The CNN effect is alive and well in 2011, even if its 2.0 incarnation might now be labeled the Al-Jazeera effect. The fact that U.S. President Barack Obama and British Prime Minister David Cameron are now talking about a "full spectrum of possible responses" to support the opposition to Libyan leader Moammar Gadhafi and NATO is considering endorsing a "no-fly zone" over the embattled North African state -- even as the war in Afghanistan rages and Iraq is far from settled -- testifies to the ongoing power of the global media to drive even a superpower's foreign policy agenda. But although intervening on behalf of regime change in Libya has grabbed the attention of the commentariat, no such calls are heard for America to defend democracy just a bit further to the south and west, in the Ivory Coast, where a democratically elected president, Alassane Ouattara, has been unable to compel his predecessor, Laurent Gbagbo, to transfer power. Gbagbo's militias are using no less violent methods to hold on to power, but because the dramatic images have yet to saturate our television screens, pundits have not seen fit to gravely warn how Obama's "failure" to act jeopardizes U.S. global leadership.

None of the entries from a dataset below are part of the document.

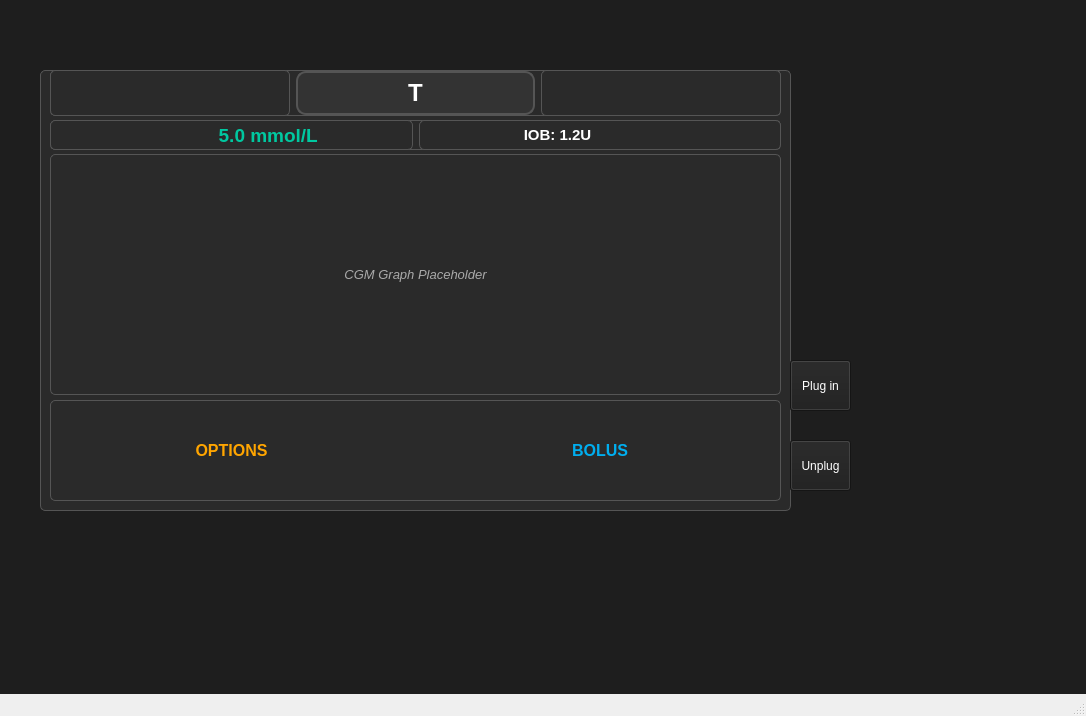
Qt form src/mainwindow.ui (Jelloge/insulin-pump-project) before a commit.
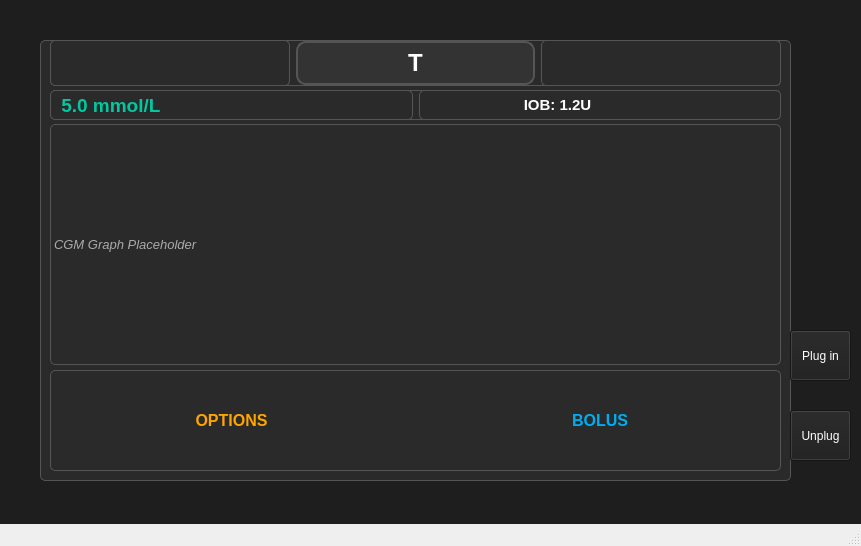
The same form after that commit.

Diff of the .ui file:
```diff
--- a/src/mainwindow.ui
+++ b/src/mainwindow.ui
@@ -6,8 +6,8 @@
    <rect>
     <x>0</x>
     <y>0</y>
-    <width>1086</width>
-    <height>716</height>
+    <width>861</width>
+    <height>546</height>
    </rect>
   </property>
   <property name="windowTitle">
@@ -21,7 +21,7 @@
     <property name="geometry">
      <rect>
       <x>40</x>
-      <y>70</y>
+      <y>40</y>
       <width>751</width>
       <height>441</height>
      </rect>
@@ -44,9 +44,6 @@
      <property name="text">
       <string>CGM Graph Placeholder</string>
      </property>
-     <property name="alignment">
-      <set>Qt::AlignmentFlag::AlignCenter</set>
-     </property>
     </widget>
     <widget class="QWidget" name="layoutWidget">
      <property name="geometry">
@@ -66,9 +63,6 @@
         <property name="text">
          <string> 5.0 mmol/L                 </string>
         </property>
-        <property name="alignment">
-         <set>Qt::AlignmentFlag::AlignRight|Qt::AlignmentFlag::AlignTrailing|Qt::AlignmentFlag::AlignVCenter</set>
-        </property>
        </widget>
       </item>
       <item>
@@ -79,9 +73,6 @@
         <property name="text">
          <string>                        IOB: 1.2U</string>
         </property>
-        <property name="alignment">
-         <set>Qt::AlignmentFlag::AlignLeading|Qt::AlignmentFlag::AlignLeft|Qt::AlignmentFlag::AlignVCenter</set>
-        </property>
        </widget>
       </item>
      </layout>
@@ -110,9 +101,6 @@
         <property name="text">
          <string/>
         </property>
-        <property name="alignment">
-         <set>Qt::AlignmentFlag::AlignLeading|Qt::AlignmentFlag::AlignLeft|Qt::AlignmentFlag::AlignVCenter</set>
-        </property>
        </widget>
       </item>
       <item>
@@ -152,9 +140,6 @@
         <property name="text">
          <string/>
         </property>
-        <property name="alignment">
-         <set>Qt::AlignmentFlag::AlignCenter</set>
-        </property>
        </widget>
       </item>
      </layout>
@@ -216,7 +201,7 @@
     <property name="geometry">
      <rect>
       <x>790</x>
-      <y>440</y>
+      <y>410</y>
       <width>61</width>
       <height>51</height>
      </rect>
@@ -229,7 +214,7 @@
     <property name="geometry">
      <rect>
       <x>790</x>
-      <y>360</y>
+      <y>330</y>
       <width>61</width>
       <height>51</height>
      </rect>
```
Left out of the diff: 6 changed lines with no effect on the pictures.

There is a case to be made for U.S. intervention in Libya. My problem, however, is with the knee-jerk reaction of the foreign policy establishment to proclaim every new televised crisis as the "test" of whether America remains a global leader or whether the president, by not immediately dispatching U.S. military forces, is abdicating his responsibilities to defend U.S. interests and the U.S.-led international order. Indeed, stepping back to observe the big picture over the past six months, what is striking is the utter and complete incoherence of expert commentary on what America's interests are and what role the U.S. should be playing in the world.
Last summer, Iran was the looming threat. The Bushehr reactor was coming on line, and the likelihood of the Islamic Republic crossing the nuclear finish line -- and Obama's "failure" to prevent this from occurring -- led to calls for the U.S. to "do more in Iran!" Then, in short order, we had a war scare with North Korea, with pundits darkly warning that the restraint showed by both Seoul and Washington in responding to Pyongyang's provocations was nothing short of appeasement. The attack by drug cartels on a U.S. couple jet-skiing on a lake on the U.S.-Mexico border then suddenly refocused attention on an "undefended" southern border and the spillover effect of Mexico's narco-insurgency -- with the commentariat questioning why the administration wasn't doing more in America's backyard. Then the federal debt became the "threat du jour": America was bankrupting itself with its overseas commitments. Concerns about the federal government drowning in a sea of red ink were apparently so acute that even Tea Party conservatives were supporting a massive reduction in the size and scope of the U.S. mission in Afghanistan: Just two short months ago, two-thirds of self-described Tea Party supporters agreed with the proposition that U.S. interests would be best served by downsizing the American presence or leaving Afghanistan altogether. This distaste for overseas involvement, however, seemed to evaporate with the murder of four Americans on board the Quest in the waters off Somalia, resulting in calls for robust action against Somali pirates, including carrying the fight back to the shore. Of course, the Quest incident was soon relegated to footnote status as Libya coverage came to dominate the airwaves.